Yes, with their unlimited Fed swap lines euro credit is ‘improved’ but seems only for as long as the Fed keeps that window open?
Two problems with what the Fed is doing:
1. External currency (dollar) debt is moved from ‘private banks’ to the ECB if those banks fail.
If they hadn’t done this, bank failures would mean the banks default to their lenders who become general creditors and maybe equity holders when the smoke clears. The ECB can’t ‘fail’ without the entire europayments system shutting down. Before that happened it would probably sell euros for dollars to service it’s dollar debt if the Fed caps its lending to the ecb.
Yes, if the Fed never caps its lending to the ECB this can go on forever, with the ECB borrowing more and more to pay the dollar debt service, which is ponzi and will end one way or another.
2. It’s likely the Fed will be faced with rapidly increasing demands from the CB’s for the ‘unlimited’ dollar borrowings as the CB’s have banking systems that will utilize infinite USD loans if available to stay afloat and use new borrowings to service the old dollar debt unless/until they are declared insolvent, in which case the CB’s have the debt to the Fed.
3. This means the unlimited dollar lending will continue to grow until the Fed says no mas.
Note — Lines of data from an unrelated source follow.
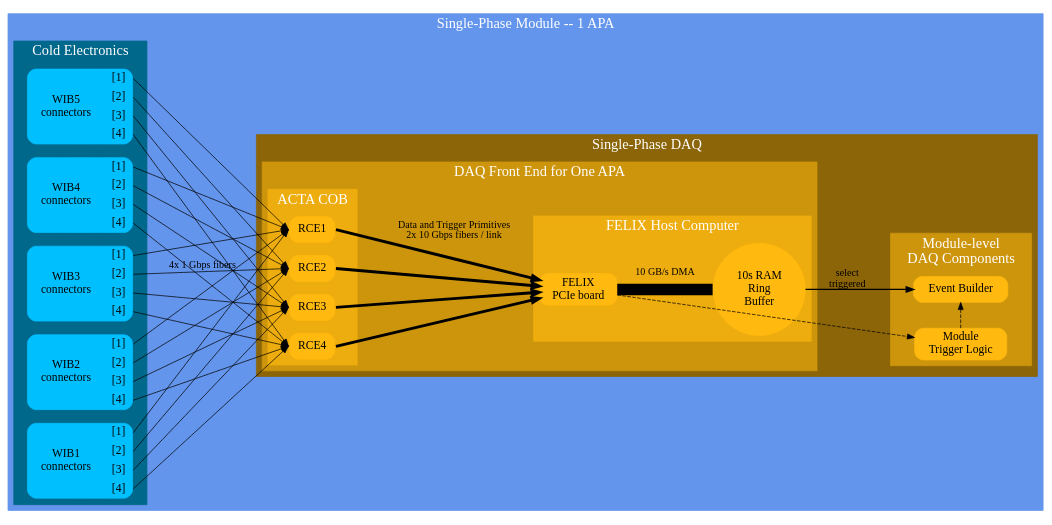
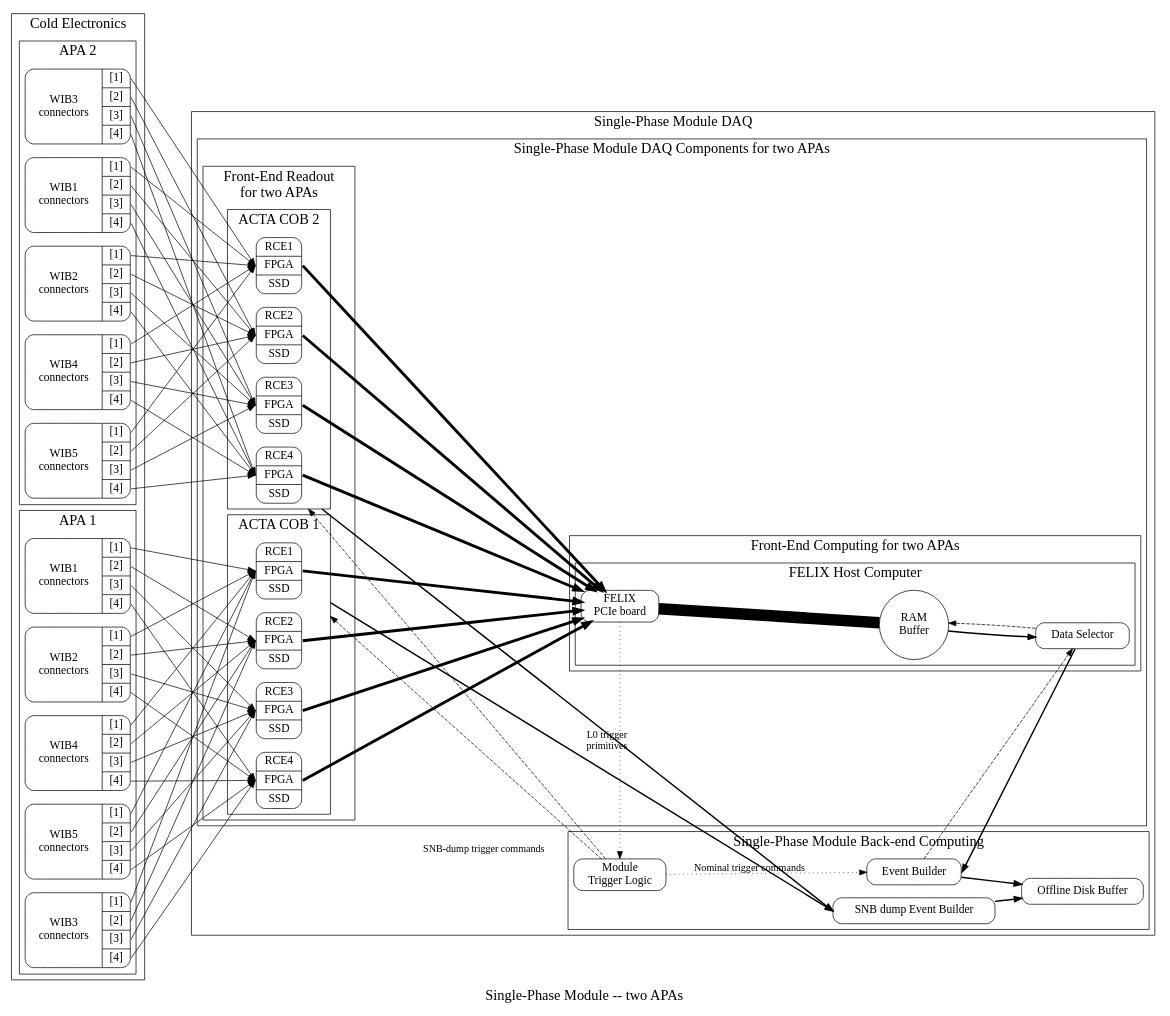
One commit to maricicj/Technical-Proposal changed the diagram in far-detector-single-phase/figures/daq-readout-buffering-baseline.dot. Above: the diagram before and after it, drawn with Graphviz. The commit also changed 5 other files, not shown here.

Commit message:
Remove color from diagrams, try to generalize and simplify and incorporate the changes discussed at today's HW meeting w.r.t. the SNB dumps.

```diff
--- a/far-detector-single-phase/figures/daq-readout-buffering-baseline.dot
+++ b/far-detector-single-phase/figures/daq-readout-buffering-baseline.dot
@@ -1,89 +1,163 @@
 digraph top {
-        graph[color=cornflowerblue,compound=true,ordering=out,fontcolor=white,splines=false,layout=dot,rankdir=LR,style=filled,fontsize=20];
-        node[shape=box,style="rounded,filled",color=darkgoldenrod1,fontsize=16];
+        graph[compound=true,ordering=out,splines=false,layout=dot,rankdir=LR,fontsize=20];
+        node[shape=box,style="rounded",fontsize=16];
+        label="Single-Phase Module -- two APAs";
+        
+        subgraph cluster_wibs {
+                label="Cold Electronics";
+                subgraph cluster_apa2 {
+                        label="APA 2";
+                        node[shape=record];
+                        wib21[label="{WIB1\nconnectors|{<c1>[1]|<c2>[2]|<c3>[3]|<c4>[4]}}"];
+                        wib22[label="{WIB2\nconnectors|{<c1>[1]|<c2>[2]|<c3>[3]|<c4>[4]}}"];
+                        wib23[label="{WIB3\nconnectors|{<c1>[1]|<c2>[2]|<c3>[3]|<c4>[4]}}"];
+                        wib24[label="{WIB4\nconnectors|{<c1>[1]|<c2>[2]|<c3>[3]|<c4>[4]}}"];
+                        wib25[label="{WIB5\nconnectors|{<c1>[1]|<c2>[2]|<c3>[3]|<c4>[4]}}"];
+                }
+                subgraph cluster_apa1 {
+                        label="APA 1";
+                        node[shape=record];
+                        wib11[label="{WIB1\nconnectors|{<c1>[1]|<c2>[2]|<c3>[3]|<c4>[4]}}"];
+                        wib12[label="{WIB2\nconnectors|{<c1>[1]|<c2>[2]|<c3>[3]|<c4>[4]}}"];
+                        wib13[label="{WIB3\nconnectors|{<c1>[1]|<c2>[2]|<c3>[3]|<c4>[4]}}"];
+                        wib14[label="{WIB4\nconnectors|{<c1>[1]|<c2>[2]|<c3>[3]|<c4>[4]}}"];
+                        wib15[label="{WIB5\nconnectors|{<c1>[1]|<c2>[2]|<c3>[3]|<c4>[4]}}"];
+                }
+        }
         subgraph cluster_sp{
-                label="Single-Phase Module -- 1 APA";
-                subgraph cluster_wibs {
-                        label="Cold Electronics";
-                        graph[color=deepskyblue4];
-                        node[shape=record,color=deepskyblue];
-                        wib1[label="{WIB1\nconnectors|{<c1>[1]|<c2>[2]|<c3>[3]|<c4>[4]}}"];
-                        wib2[label="{WIB2\nconnectors|{<c1>[1]|<c2>[2]|<c3>[3]|<c4>[4]}}"];
-                        wib3[label="{WIB3\nconnectors|{<c1>[1]|<c2>[2]|<c3>[3]|<c4>[4]}}"];
-                        wib4[label="{WIB4\nconnectors|{<c1>[1]|<c2>[2]|<c3>[3]|<c4>[4]}}"];
-                        wib5[label="{WIB5\nconnectors|{<c1>[1]|<c2>[2]|<c3>[3]|<c4>[4]}}"];
-                }
+                label="Single-Phase Module DAQ";
+                
                 subgraph cluster_daqsp{
-                        label="Single-Phase DAQ"
-                        graph[color=darkgoldenrod4];
-                        node[color=darkgoldenrod1];
-                        subgraph cluster_daqfe{
-                                label="DAQ Front End for One APA";
-                                graph[color=darkgoldenrod3]
-                                node[color=darkgoldenrod1]
-                                subgraph cluster_rces {
-                                        label="ACTA COB";
-                                        graph[color=darkgoldenrod2]
-                                        rce1[label="RCE1"];
-                                        rce2[label="RCE2"];
-                                        rce3[label="RCE3"];
-                                        rce4[label="RCE4"];
+                        label="Single-Phase Module DAQ Components for two APAs"
+                        subgraph cluster_ferohw{
+                                label="Front-End Readout\nfor two APAs";
+                                subgraph cluster_rces2 {
+                                        label="ACTA COB 2";
+                                        node[shape=record];
+                                        rce21[label="{{RCE1|FPGA|SSD}}"];
+                                        rce22[label="{{RCE2|FPGA|SSD}}"];
+                                        rce23[label="{{RCE3|FPGA|SSD}}"];
+                                        rce24[label="{{RCE4|FPGA|SSD}}"];
                                 }
+                                subgraph cluster_rces1 {
+                                        label="ACTA COB 1";
+                                        node[shape=record];
+                                        rce11[label="{{RCE1|FPGA|SSD}}"];
+                                        rce12[label="{{RCE2|FPGA|SSD}}"];
+                                        rce13[label="{{RCE3|FPGA|SSD}}"];
+                                        rce14[label="{{RCE4|FPGA|SSD}}"];
+                                }
+                        }
+                        subgraph cluster_fecomp{
+                                label="Front-End Computing for two APAs";
                                 subgraph cluster_felixpc {
                                         label="FELIX Host Computer";
-                                        graph[color=darkgoldenrod2]
                                         felix[label="FELIX\nPCIe board"];
-                                        ring[shape=circle,label="10s RAM\nRing\nBuffer"];
+                                        ring[shape=circle,label="RAM\nBuffer"];
+                                        selector[label="Data Selector"];
+                                        
                                 }
                         }
-                        subgraph cluster_daqblob {
-                                graph[color=darkgoldenrod3];
-                                label="Module-level\nDAQ Components";
-                                eb[label="Event Builder"];
-                                mtl[label="Module\nTrigger Logic"];
-                        }
+                }
+                subgraph cluster_daqblob {
+                        label="Single-Phase Module Back-end Computing";
+                        labelloc=top;
                         
+                        eb[label="Event Builder"];
+                        mtl[label="Module\nTrigger Logic"];
+                        disk[label="Offline Disk Buffer"];
+                        snbeb[label="SNB dump Event Builder"];
                 }
         }
-        wib1:c1->rce1:w;
-        wib1:c2->rce2:w;
-        wib1:c3->rce3:w;
-        wib1:c4->rce4:w;
+        wib11:c1->rce11:w;
+        wib11:c2->rce12:w;
+        wib11:c3->rce13:w;
+        wib11:c4->rce14:w;
 
-        wib2:c1->rce1:w;
-        wib2:c2->rce2:w;
-        wib2:c3->rce3:w;
-        wib2:c4->rce4:w;
+        wib12:c1->rce11:w;
+        wib12:c2->rce12:w;
+        wib12:c3->rce13:w;
+        wib12:c4->rce14:w;
 
-        wib3:c1->rce1:w;
-        wib3:c2->rce2:w[label="4x 1 Gbps fibers"];
-        wib3:c3->rce3:w;
-        wib3:c4->rce4:w;
+        wib13:c1->rce11:w;
+        wib13:c2->rce12:w;
+        wib13:c3->rce13:w;
+        wib13:c4->rce14:w;
 
-        wib4:c1->rce1:w;
-        wib4:c2->rce2:w;
-        wib4:c3->rce3:w;
-        wib4:c4->rce4:w;
+        wib14:c1->rce11:w;
+        wib14:c2->rce12:w;
+        wib14:c3->rce13:w;
+        wib14:c4->rce14:w;
 
-        wib5:c1->rce1:w;
-        wib5:c2->rce2:w;
-        wib5:c3->rce3:w;
-        wib5:c4->rce4:w;
+        wib15:c1->rce11:w;
+        wib15:c2->rce12:w;
+        wib15:c3->rce13:w;
+        wib15:c4->rce14:w;
+        
+        wib21:c1->rce21:w;
+        wib21:c2->rce22:w;
+        wib21:c3->rce23:w;
+        wib21:c4->rce24:w;
+
+        wib22:c1->rce21:w;
+        wib22:c2->rce22:w;
+        wib22:c3->rce23:w;
+        wib22:c4->rce24:w;
+
+        wib23:c1->rce21:w;
+        wib23:c2->rce22:w;
+        wib23:c3->rce23:w;
+        wib23:c4->rce24:w;
+
+        wib24:c1->rce21:w;
+        wib24:c2->rce22:w;
+        wib24:c3->rce23:w;
+        wib24:c4->rce24:w;
+
+        wib25:c1->rce21:w;
+        wib25:c2->rce22:w;
+        wib25:c3->rce23:w;
+        wib25:c4->rce24:w;
         
         edge[penwidth=4];
 
-        rce1:e->felix[label="Data and Trigger Primitives\n2x 10 Gbps fibers / link"];
-        rce2:e->felix;
-        rce3:e->felix;
-        rce4:e->felix[label=""];
+        //[label="Data and Trigger Primitives\n2x 10 Gbps fibers / link"];
+        rce11:e->felix;
+        rce12:e->felix;
+        rce13:e->felix;
+        rce14:e->felix;
+
+        rce21:e->felix;
+        rce22:e->felix;
+        rce23:e->felix;
+        rce24:e->felix;
         
         edge[penwidth=16,dir=none];
-        felix->ring[label="10 GB/s DMA\n\n"];
+        felix->ring;
 
         edge[penwidth=2,dir=forward];
-        ring->eb[label="select\ntriggered"];
+        ring->selector;
+        selector->eb:e;
+        eb->disk;
+
+        rce11->snbeb:w[constraint=false,ltail=cluster_rces1];
+        rce24->snbeb:w[constraint=false,ltail=cluster_rces2];
+        snbeb->disk;
         
-        edge[penwidth=1,style=dashed,constraint=false];
-        felix->mtl;
-        mtl->eb;
+        
+        edge[penwidth=1,style=dashed];
+        eb->selector;
+        selector->ring;
+        
+
+        edge[penwidth=1,style=dotted];
+        felix->mtl[label="L0 trigger\n primitives"];
+        
+        mtl->eb[label="Nominal trigger commands"];
+
+
+        // Send trigger back to each rce
+        edge[penwidth=1,style=dashed];
+        mtl->rce11[lhead=cluster_rces1,label="SNB-dump trigger commands"];
+        mtl->rce24[lhead=cluster_rces2];
 }
```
Just like the classic emerging market dollar debt where it always tried to go parabolic before being cut off.
> On Sat, Oct 18, 2008 at 12:06 PM, wrote:
> Of course, they can now do everything, now that the Fed is
> effectively backing them via these unlimited swap